• **THE PROBLEM**: Quote the records below in full, exactly as given, with the images taken out.

• **DATASET EXCERPTS**:
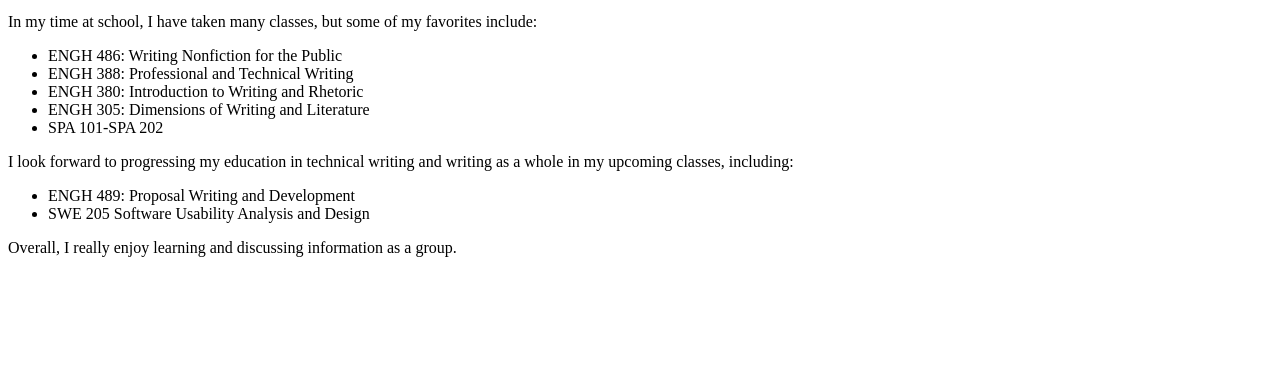
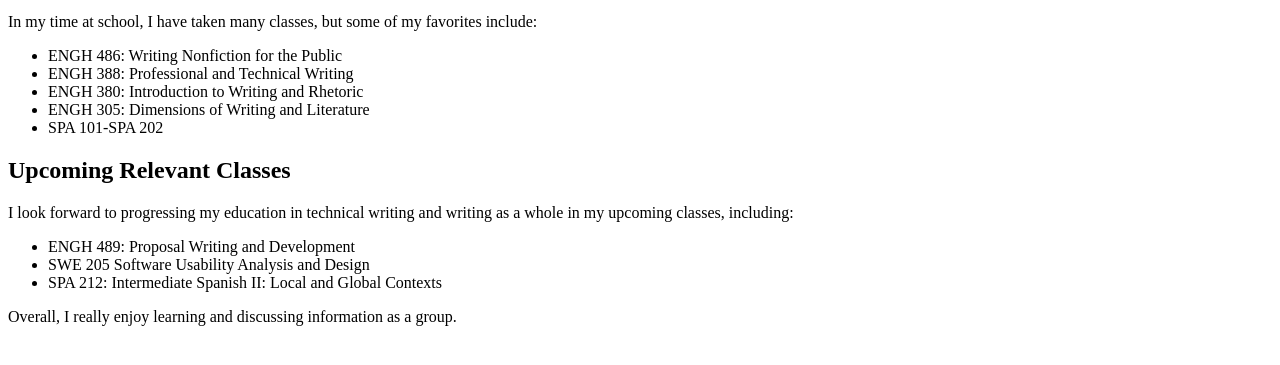
Before and after one commit to jessiebd/ENGH375, a plain HTML site: page education.html in a window 1280 px wide. Shown: the part 207-572 px from the top of the page. Drawn offline with Linux system fonts and the light colour scheme.

Commit message:
added class and heading 2

```diff
--- a/education.html
+++ b/education.html
@@ -20,10 +20,12 @@ in Technical Writing here at Mason.</p>
     <li>ENGH 305: Dimensions of Writing and Literature</li>
     <li>SPA 101-SPA 202</li>
 </ul>
+<h2>Upcoming Relevant Classes</h2>
 <p>I look forward to progressing my education in technical writing and writing as a whole in my upcoming classes, including:</p>
 <ul>
     <li>ENGH 489: Proposal Writing and Development</li>
     <li>SWE 205 Software Usability Analysis and Design</li>
+    <li>SPA 212: Intermediate Spanish II: Local and Global Contexts</li>
 </ul>
 <p> Overall, I really enjoy learning and discussing information as a group.</p>
 </body>
```
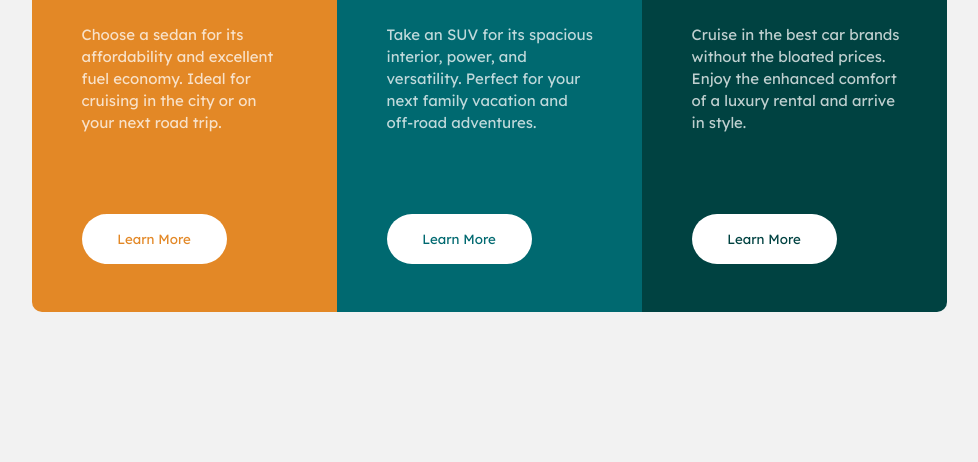
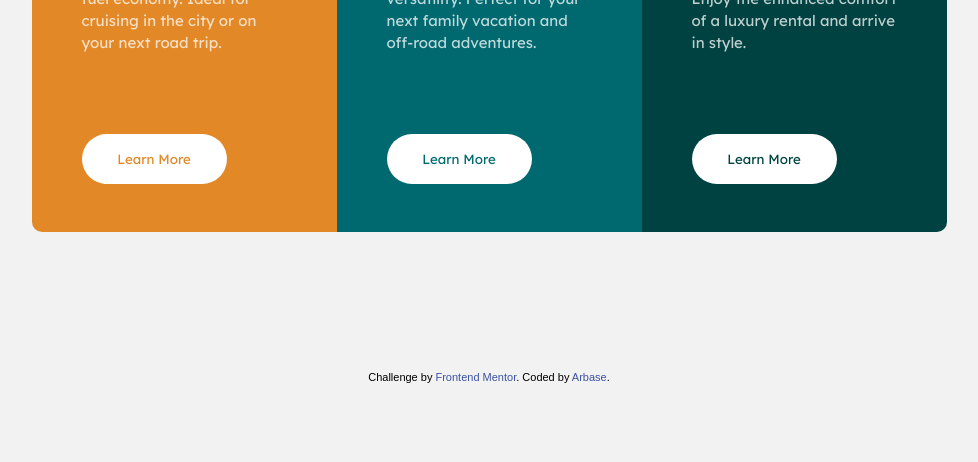
Before and after one commit to aroyan/3-column-card, a plain HTML site: page index.html in a window 1280 px wide. Shown: the part 338-800 px from the top of the page, without its empty margins (151-1129 px from the left). Drawn offline with Linux system fonts and the light colour scheme.

Commit message:
adding footer

```diff
--- a/index.html
+++ b/index.html
@@ -13,10 +13,7 @@
   <title>Frontend Mentor | 3-column preview card component</title>
 
   <!-- Feel free to remove these styles or customise in your own stylesheet 👍 -->
-  <style>
-    .attribution { font-size: 11px; text-align: center; }
-    .attribution a { color: hsl(228, 45%, 44%); }
-  </style>
+
 </head>
 <body>
   <div class="wrapper">
--- a/style.css
+++ b/style.css
@@ -38,6 +38,7 @@ body{
     display: flex;
     align-items: center;
     flex-shrink: 0;
+    flex-wrap: wrap;
     justify-content: center;
     flex-direction: column;
 }
@@ -124,7 +125,21 @@ body{
 }
 
 .attribution{
-    display: none;
+    font-size: 11px;
+    text-align: center;
+    width: 100vw;
+    height: auto;
+    margin-bottom: 10px;
+}
+
+.attribution a{
+    color: hsl(228, 45%, 44%);
+    text-decoration: none;
+}
+
+.attribution a:hover{
+    text-decoration: underline;
+    color: var(--card2);
 }
 
 /*
@@ -237,4 +252,5 @@ body{
         border: 2px solid var(--button);
     }
 
+
 }
```
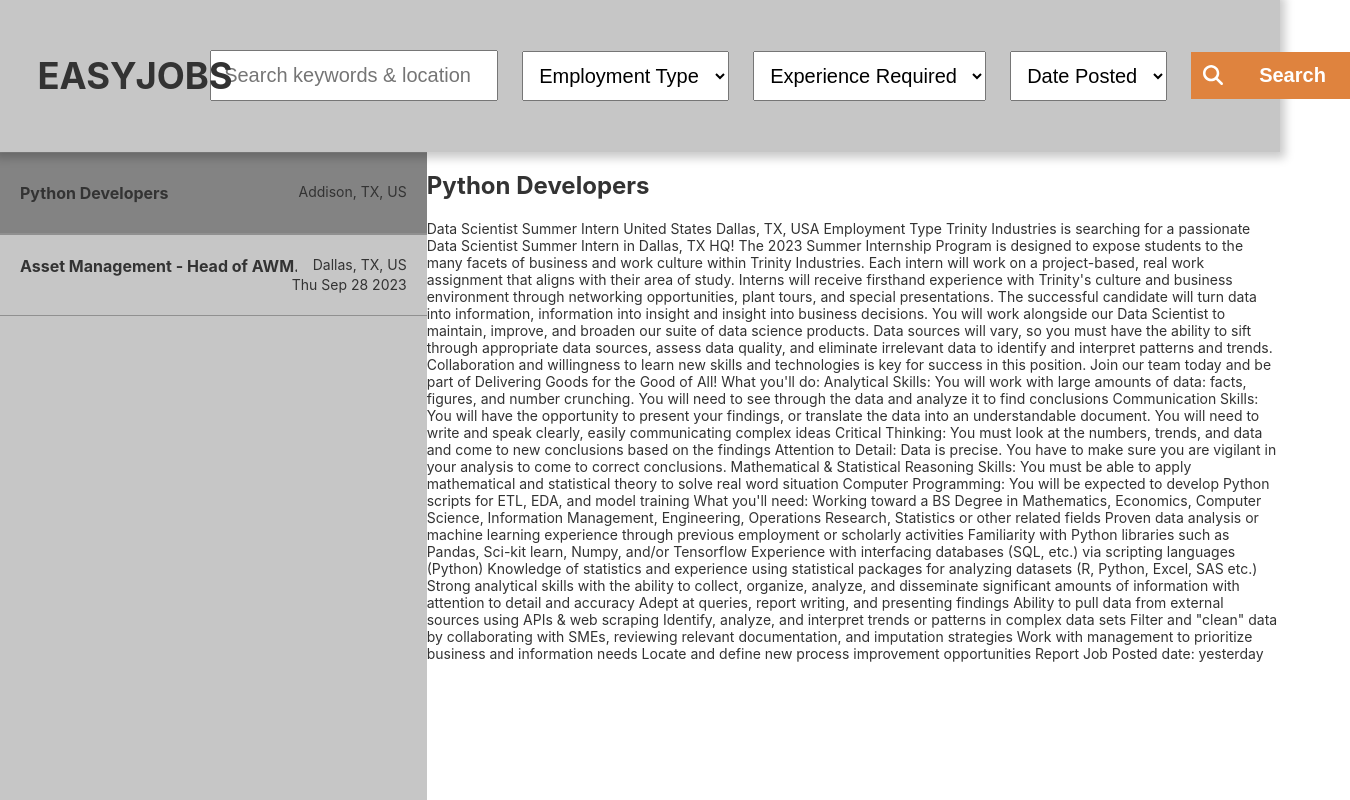
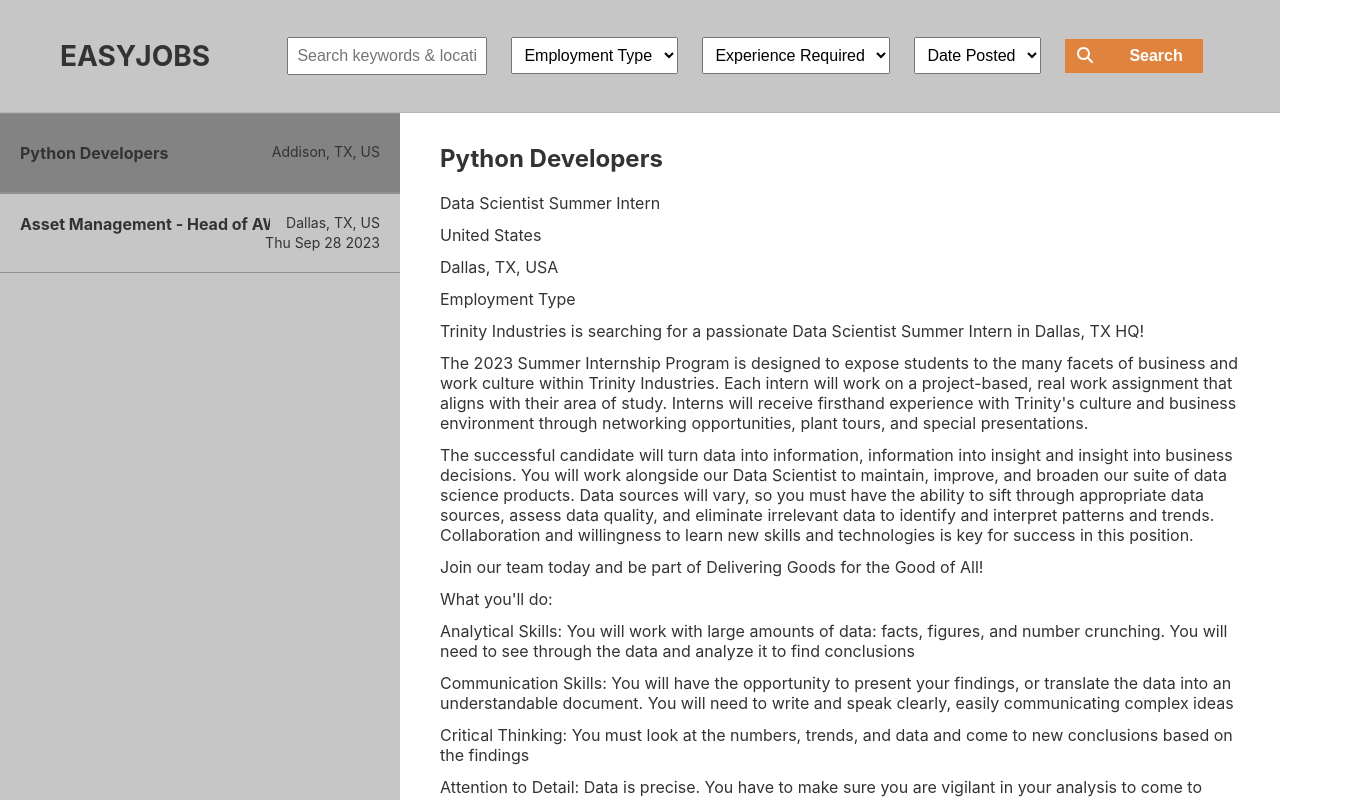
Before and after one commit to nekopudding/easy-jobs, an Angular app: page / in a window 1280 px wide. Shown: the whole page, 1350 px wide, since content can reach past the window. Built offline with nearby package versions, Linux system fonts and the light colour scheme.

Commit message:
border-box, main auto-height, post formatting

```diff
--- a/src/app/app.component.html
+++ b/src/app/app.component.html
@@ -1,6 +1,10 @@
 <div class="app">
-  <app-header></app-header>
-  <div class="main">
+  <div #ah>
+    <app-header></app-header>
+  </div>
+  <div class="main" [ngStyle]="{
+    'max-height': 'calc(100vh - ' + ah.offsetHeight + 'px)'
+  }">
     <app-post-list></app-post-list>
     <app-post></app-post>
   </div>
--- a/src/app/components/header/header.component.scss
+++ b/src/app/components/header/header.component.scss
@@ -3,13 +3,12 @@
   width: 100%;
   display: flex;
   justify-content: space-between;
-  padding: 40px 0px;
-  box-shadow: 0px 1px 9px 5px rgba(0,0,0,0.21);
+  padding: 20px 0px;
+  border-bottom: 1px solid #b5b5b5;
   z-index: 100;
 }
 h1 {
   margin-left: 60px;
-  transform: scale(1.3);
   text-transform: uppercase;
 }
 form {
@@ -21,7 +20,7 @@ form {
 }
 
 .search-button {
-  padding: 12px 24px;
+  padding: 8px 20px;
   padding-left: 12px;
   border-radius: 0;
   box-shadow: none;
@@ -30,7 +29,7 @@ form {
   gap: 36px;
 
   font-weight: 700;
-  font-size: 20px;
+  font-size: 16px;
 
   &:active {
     opacity: 0.8;
@@ -38,6 +37,7 @@ form {
 }
 
 .search-box {
-  width: 260px;
-  padding: 12px;
+  width: 200px;
+  padding: 8px;
+  font-size: 16px;
 }
--- a/src/app/components/molecules/dropdown-menu/dropdown-menu.component.scss
+++ b/src/app/components/molecules/dropdown-menu/dropdown-menu.component.scss
@@ -1,3 +1,4 @@
 select {
-  padding: 12px;
+  padding: 8px;
+  font-size: 16px;
 }
--- a/src/app/components/post/post.component.html
+++ b/src/app/components/post/post.component.html
@@ -1,4 +1,4 @@
 <div *ngIf="postList && postList[selected]">
   <h2>{{postList[selected].job_title}}</h2>
-  <p>{{postList[selected].job_description}}</p>
+  <p *ngFor="let desc of getJobDescriptionArray()">{{desc}}</p>
 </div>
--- a/src/app/components/post/post.component.scss
+++ b/src/app/components/post/post.component.scss
@@ -2,4 +2,10 @@
   flex: 2;
   background: #ffffff;
   overflow: auto;
+  padding: 12px 40px;
 }
+
+p {
+  font-size: 16px;
+  margin: 12px 0;
+}
--- a/src/app/components/post/post.component.ts
+++ b/src/app/components/post/post.component.ts
@@ -25,4 +25,11 @@ export class PostComponent {
     });
   }
   ngOnInit() {}
+
+  getJobDescriptionArray(): string[] {
+    let description:string = this.postList[this.selected].job_description;
+    //double new line characters
+    let descriptionArr:string[] = description.split('\n');
+    return descriptionArr
+  }
 }
--- a/src/styles.scss
+++ b/src/styles.scss
@@ -6,6 +6,9 @@ body {
   -webkit-font-smoothing: antialiased;
   -moz-osx-font-smoothing: grayscale;
   margin: 0;
+}
+* {
+  box-sizing: border-box;
 }
 
 p {
```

• **OUTPUT FOR THIS EXERCISE**:
Before and after one commit to jessiebd/ENGH375, a plain HTML site: page education.html in a window 1280 px wide. Shown: the part 207-572 px from the top of the page. Drawn offline with Linux system fonts and the light colour scheme.

Commit message:
added class and heading 2

```diff
--- a/education.html
+++ b/education.html
@@ -20,10 +20,12 @@ in Technical Writing here at Mason.</p>
     <li>ENGH 305: Dimensions of Writing and Literature</li>
     <li>SPA 101-SPA 202</li>
 </ul>
+<h2>Upcoming Relevant Classes</h2>
 <p>I look forward to progressing my education in technical writing and writing as a whole in my upcoming classes, including:</p>
 <ul>
     <li>ENGH 489: Proposal Writing and Development</li>
     <li>SWE 205 Software Usability Analysis and Design</li>
+    <li>SPA 212: Intermediate Spanish II: Local and Global Contexts</li>
 </ul>
 <p> Overall, I really enjoy learning and discussing information as a group.</p>
 </body>
```
Before and after one commit to aroyan/3-column-card, a plain HTML site: page index.html in a window 1280 px wide. Shown: the part 338-800 px from the top of the page, without its empty margins (151-1129 px from the left). Drawn offline with Linux system fonts and the light colour scheme.

Commit message:
adding footer

```diff
--- a/index.html
+++ b/index.html
@@ -13,10 +13,7 @@
   <title>Frontend Mentor | 3-column preview card component</title>
 
   <!-- Feel free to remove these styles or customise in your own stylesheet 👍 -->
-  <style>
-    .attribution { font-size: 11px; text-align: center; }
-    .attribution a { color: hsl(228, 45%, 44%); }
-  </style>
+
 </head>
 <body>
   <div class="wrapper">
--- a/style.css
+++ b/style.css
@@ -38,6 +38,7 @@ body{
     display: flex;
     align-items: center;
     flex-shrink: 0;
+    flex-wrap: wrap;
     justify-content: center;
     flex-direction: column;
 }
@@ -124,7 +125,21 @@ body{
 }
 
 .attribution{
-    display: none;
+    font-size: 11px;
+    text-align: center;
+    width: 100vw;
+    height: auto;
+    margin-bottom: 10px;
+}
+
+.attribution a{
+    color: hsl(228, 45%, 44%);
+    text-decoration: none;
+}
+
+.attribution a:hover{
+    text-decoration: underline;
+    color: var(--card2);
 }
 
 /*
@@ -237,4 +252,5 @@ body{
         border: 2px solid var(--button);
     }
 
+
 }
```
Before and after one commit to nekopudding/easy-jobs, an Angular app: page / in a window 1280 px wide. Shown: the whole page, 1350 px wide, since content can reach past the window. Built offline with nearby package versions, Linux system fonts and the light colour scheme.

Commit message:
border-box, main auto-height, post formatting

```diff
--- a/src/app/app.component.html
+++ b/src/app/app.component.html
@@ -1,6 +1,10 @@
 <div class="app">
-  <app-header></app-header>
-  <div class="main">
+  <div #ah>
+    <app-header></app-header>
+  </div>
+  <div class="main" [ngStyle]="{
+    'max-height': 'calc(100vh - ' + ah.offsetHeight + 'px)'
+  }">
     <app-post-list></app-post-list>
     <app-post></app-post>
   </div>
--- a/src/app/components/header/header.component.scss
+++ b/src/app/components/header/header.component.scss
@@ -3,13 +3,12 @@
   width: 100%;
   display: flex;
   justify-content: space-between;
-  padding: 40px 0px;
-  box-shadow: 0px 1px 9px 5px rgba(0,0,0,0.21);
+  padding: 20px 0px;
+  border-bottom: 1px solid #b5b5b5;
   z-index: 100;
 }
 h1 {
   margin-left: 60px;
-  transform: scale(1.3);
   text-transform: uppercase;
 }
 form {
@@ -21,7 +20,7 @@ form {
 }
 
 .search-button {
-  padding: 12px 24px;
+  padding: 8px 20px;
   padding-left: 12px;
   border-radius: 0;
   box-shadow: none;
@@ -30,7 +29,7 @@ form {
   gap: 36px;
 
   font-weight: 700;
-  font-size: 20px;
+  font-size: 16px;
 
   &:active {
     opacity: 0.8;
@@ -38,6 +37,7 @@ form {
 }
 
 .search-box {
-  width: 260px;
-  padding: 12px;
+  width: 200px;
+  padding: 8px;
+  font-size: 16px;
 }
--- a/src/app/components/molecules/dropdown-menu/dropdown-menu.component.scss
+++ b/src/app/components/molecules/dropdown-menu/dropdown-menu.component.scss
@@ -1,3 +1,4 @@
 select {
-  padding: 12px;
+  padding: 8px;
+  font-size: 16px;
 }
--- a/src/app/components/post/post.component.html
+++ b/src/app/components/post/post.component.html
@@ -1,4 +1,4 @@
 <div *ngIf="postList && postList[selected]">
   <h2>{{postList[selected].job_title}}</h2>
-  <p>{{postList[selected].job_description}}</p>
+  <p *ngFor="let desc of getJobDescriptionArray()">{{desc}}</p>
 </div>
--- a/src/app/components/post/post.component.scss
+++ b/src/app/components/post/post.component.scss
@@ -2,4 +2,10 @@
   flex: 2;
   background: #ffffff;
   overflow: auto;
+  padding: 12px 40px;
 }
+
+p {
+  font-size: 16px;
+  margin: 12px 0;
+}
--- a/src/app/components/post/post.component.ts
+++ b/src/app/components/post/post.component.ts
@@ -25,4 +25,11 @@ export class PostComponent {
     });
   }
   ngOnInit() {}
+
+  getJobDescriptionArray(): string[] {
+    let description:string = this.postList[this.selected].job_description;
+    //double new line characters
+    let descriptionArr:string[] = description.split('\n');
+    return descriptionArr
+  }
 }
--- a/src/styles.scss
+++ b/src/styles.scss
@@ -6,6 +6,9 @@ body {
   -webkit-font-smoothing: antialiased;
   -moz-osx-font-smoothing: grayscale;
   margin: 0;
+}
+* {
+  box-sizing: border-box;
 }
 
 p {
```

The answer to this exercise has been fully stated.